**HOW TO COMPLETE THIS TASK:**
Report every line of the data that includes "section".

User interface change data:
________________________________________
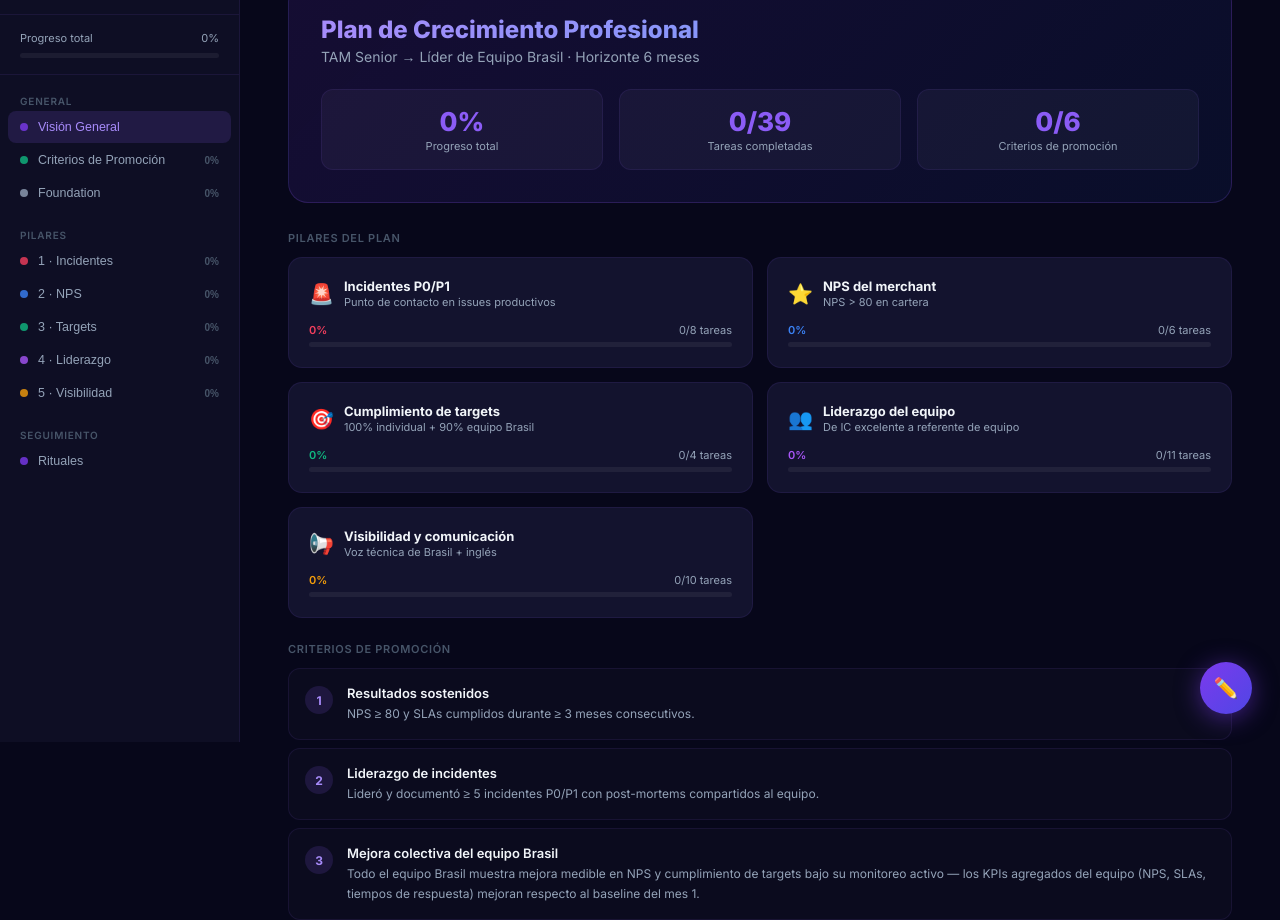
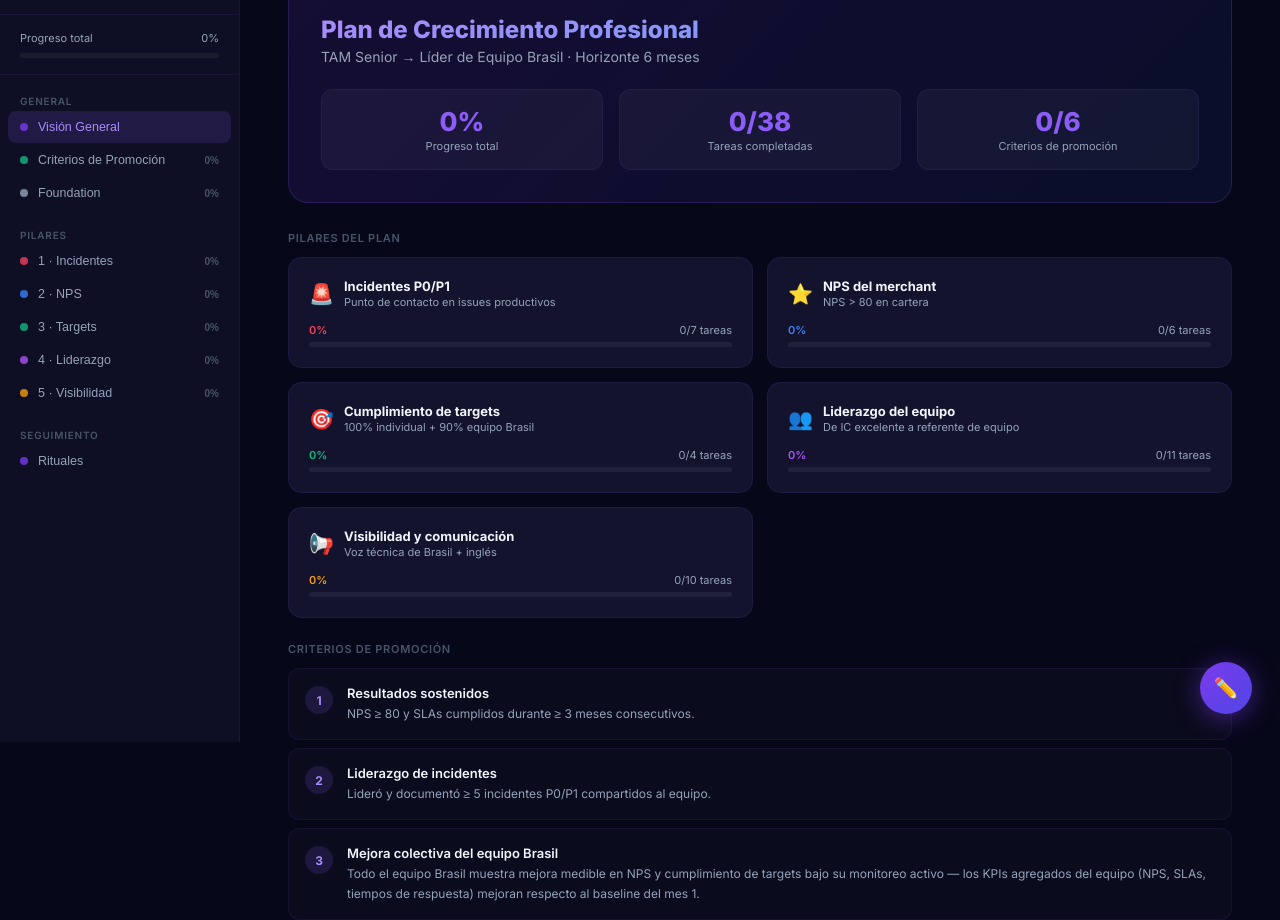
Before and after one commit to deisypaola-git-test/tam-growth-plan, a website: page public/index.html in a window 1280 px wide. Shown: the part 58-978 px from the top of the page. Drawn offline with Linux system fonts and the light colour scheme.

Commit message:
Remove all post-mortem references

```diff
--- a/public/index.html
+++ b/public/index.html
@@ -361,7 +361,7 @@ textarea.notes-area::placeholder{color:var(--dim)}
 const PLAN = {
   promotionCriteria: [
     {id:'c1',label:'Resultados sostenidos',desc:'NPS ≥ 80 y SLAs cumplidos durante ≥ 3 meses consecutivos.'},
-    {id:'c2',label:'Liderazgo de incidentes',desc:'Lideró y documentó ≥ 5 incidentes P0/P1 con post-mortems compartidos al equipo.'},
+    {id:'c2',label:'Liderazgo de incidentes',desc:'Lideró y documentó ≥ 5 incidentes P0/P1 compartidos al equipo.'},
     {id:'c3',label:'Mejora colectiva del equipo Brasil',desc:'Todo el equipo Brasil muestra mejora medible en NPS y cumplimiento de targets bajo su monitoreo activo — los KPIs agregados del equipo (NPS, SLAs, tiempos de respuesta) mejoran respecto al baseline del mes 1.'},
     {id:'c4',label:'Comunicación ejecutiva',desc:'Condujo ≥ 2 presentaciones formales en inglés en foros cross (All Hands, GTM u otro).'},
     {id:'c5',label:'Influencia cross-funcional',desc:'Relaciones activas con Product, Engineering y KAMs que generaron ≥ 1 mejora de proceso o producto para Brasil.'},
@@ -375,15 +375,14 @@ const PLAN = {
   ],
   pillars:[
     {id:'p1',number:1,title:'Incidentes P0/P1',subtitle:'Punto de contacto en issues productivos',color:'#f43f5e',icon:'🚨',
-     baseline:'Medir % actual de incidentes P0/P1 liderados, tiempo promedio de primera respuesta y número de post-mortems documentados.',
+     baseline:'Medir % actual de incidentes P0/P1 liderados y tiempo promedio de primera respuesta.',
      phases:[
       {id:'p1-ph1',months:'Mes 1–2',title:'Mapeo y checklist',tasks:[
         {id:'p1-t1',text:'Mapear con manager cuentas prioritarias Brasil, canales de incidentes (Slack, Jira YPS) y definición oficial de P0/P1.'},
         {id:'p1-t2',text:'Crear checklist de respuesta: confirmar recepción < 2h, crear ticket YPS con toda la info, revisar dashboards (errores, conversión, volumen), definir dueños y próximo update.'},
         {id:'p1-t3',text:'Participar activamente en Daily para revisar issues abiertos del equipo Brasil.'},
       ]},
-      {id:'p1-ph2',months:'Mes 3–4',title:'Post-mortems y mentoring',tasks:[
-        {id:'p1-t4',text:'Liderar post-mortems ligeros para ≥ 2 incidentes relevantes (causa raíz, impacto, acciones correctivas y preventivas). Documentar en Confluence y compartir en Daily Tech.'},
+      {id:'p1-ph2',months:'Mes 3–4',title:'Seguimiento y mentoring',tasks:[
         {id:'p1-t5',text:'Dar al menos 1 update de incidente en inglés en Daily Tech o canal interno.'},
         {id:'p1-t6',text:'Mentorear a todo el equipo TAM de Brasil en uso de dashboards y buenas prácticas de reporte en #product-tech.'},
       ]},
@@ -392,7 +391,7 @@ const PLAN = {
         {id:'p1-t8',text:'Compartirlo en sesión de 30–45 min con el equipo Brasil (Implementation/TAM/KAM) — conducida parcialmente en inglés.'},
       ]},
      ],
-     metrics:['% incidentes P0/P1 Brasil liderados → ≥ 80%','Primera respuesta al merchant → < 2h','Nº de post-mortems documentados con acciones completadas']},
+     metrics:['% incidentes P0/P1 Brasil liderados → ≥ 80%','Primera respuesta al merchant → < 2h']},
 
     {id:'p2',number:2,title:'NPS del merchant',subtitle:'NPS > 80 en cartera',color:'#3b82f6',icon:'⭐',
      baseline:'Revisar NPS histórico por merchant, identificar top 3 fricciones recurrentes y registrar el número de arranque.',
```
________________________________________
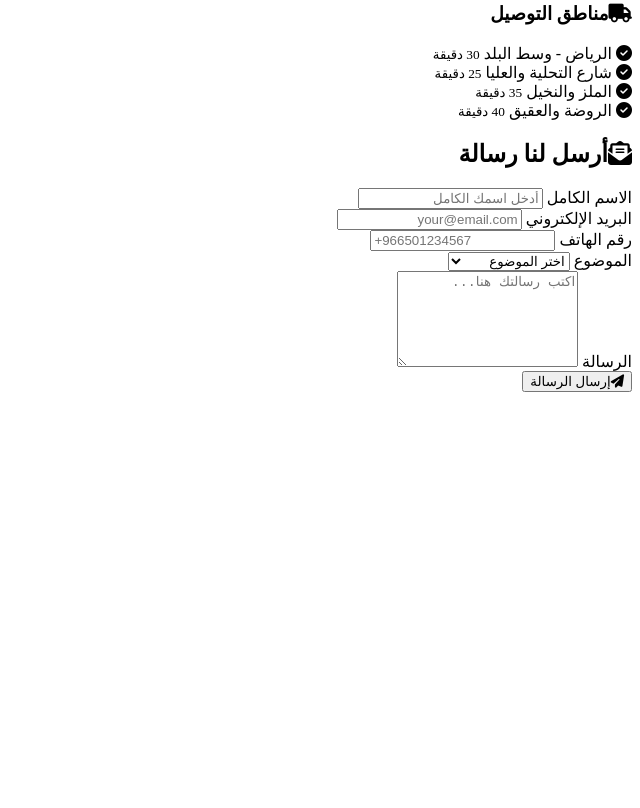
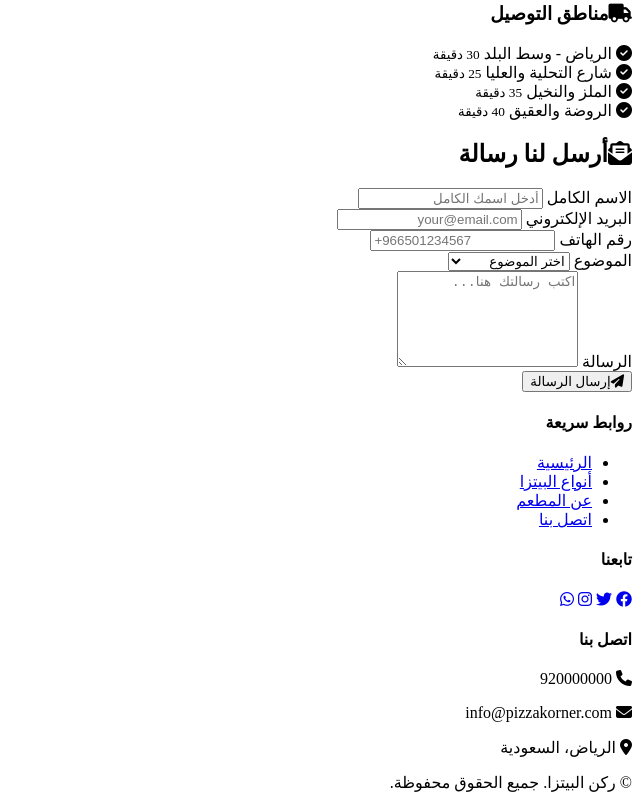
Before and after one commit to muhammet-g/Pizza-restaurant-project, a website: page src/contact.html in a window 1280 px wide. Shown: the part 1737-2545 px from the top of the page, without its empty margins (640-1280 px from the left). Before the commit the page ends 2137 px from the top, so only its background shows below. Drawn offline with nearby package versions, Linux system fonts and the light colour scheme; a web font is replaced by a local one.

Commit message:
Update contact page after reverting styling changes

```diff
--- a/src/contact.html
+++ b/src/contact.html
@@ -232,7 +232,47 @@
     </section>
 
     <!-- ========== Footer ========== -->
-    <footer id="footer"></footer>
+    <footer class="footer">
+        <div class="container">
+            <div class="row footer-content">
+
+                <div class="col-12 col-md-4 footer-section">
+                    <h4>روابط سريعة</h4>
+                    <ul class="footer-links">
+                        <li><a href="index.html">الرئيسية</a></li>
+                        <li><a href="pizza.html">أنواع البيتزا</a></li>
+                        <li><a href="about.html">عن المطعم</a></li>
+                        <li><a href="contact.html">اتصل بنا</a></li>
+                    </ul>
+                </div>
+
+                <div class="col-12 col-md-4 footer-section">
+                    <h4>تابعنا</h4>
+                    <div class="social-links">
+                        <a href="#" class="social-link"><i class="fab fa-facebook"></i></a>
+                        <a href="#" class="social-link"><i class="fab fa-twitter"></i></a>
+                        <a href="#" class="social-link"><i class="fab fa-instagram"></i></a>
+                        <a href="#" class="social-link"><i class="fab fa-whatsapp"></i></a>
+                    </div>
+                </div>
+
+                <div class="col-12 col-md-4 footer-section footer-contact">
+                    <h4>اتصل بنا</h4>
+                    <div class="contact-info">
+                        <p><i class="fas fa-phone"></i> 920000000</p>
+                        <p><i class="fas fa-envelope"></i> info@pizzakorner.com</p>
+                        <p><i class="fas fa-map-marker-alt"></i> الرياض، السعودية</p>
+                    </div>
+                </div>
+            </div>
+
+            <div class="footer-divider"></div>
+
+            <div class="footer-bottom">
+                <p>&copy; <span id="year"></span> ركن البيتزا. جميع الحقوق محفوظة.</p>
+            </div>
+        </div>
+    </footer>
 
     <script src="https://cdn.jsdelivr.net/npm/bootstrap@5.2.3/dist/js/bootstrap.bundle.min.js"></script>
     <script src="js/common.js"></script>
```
________________________________________
**ANSWER TO THIS PROBLEM:**
     </section>
+                <div class="col-12 col-md-4 footer-section">
+                <div class="col-12 col-md-4 footer-section">
+                <div class="col-12 col-md-4 footer-section footer-contact">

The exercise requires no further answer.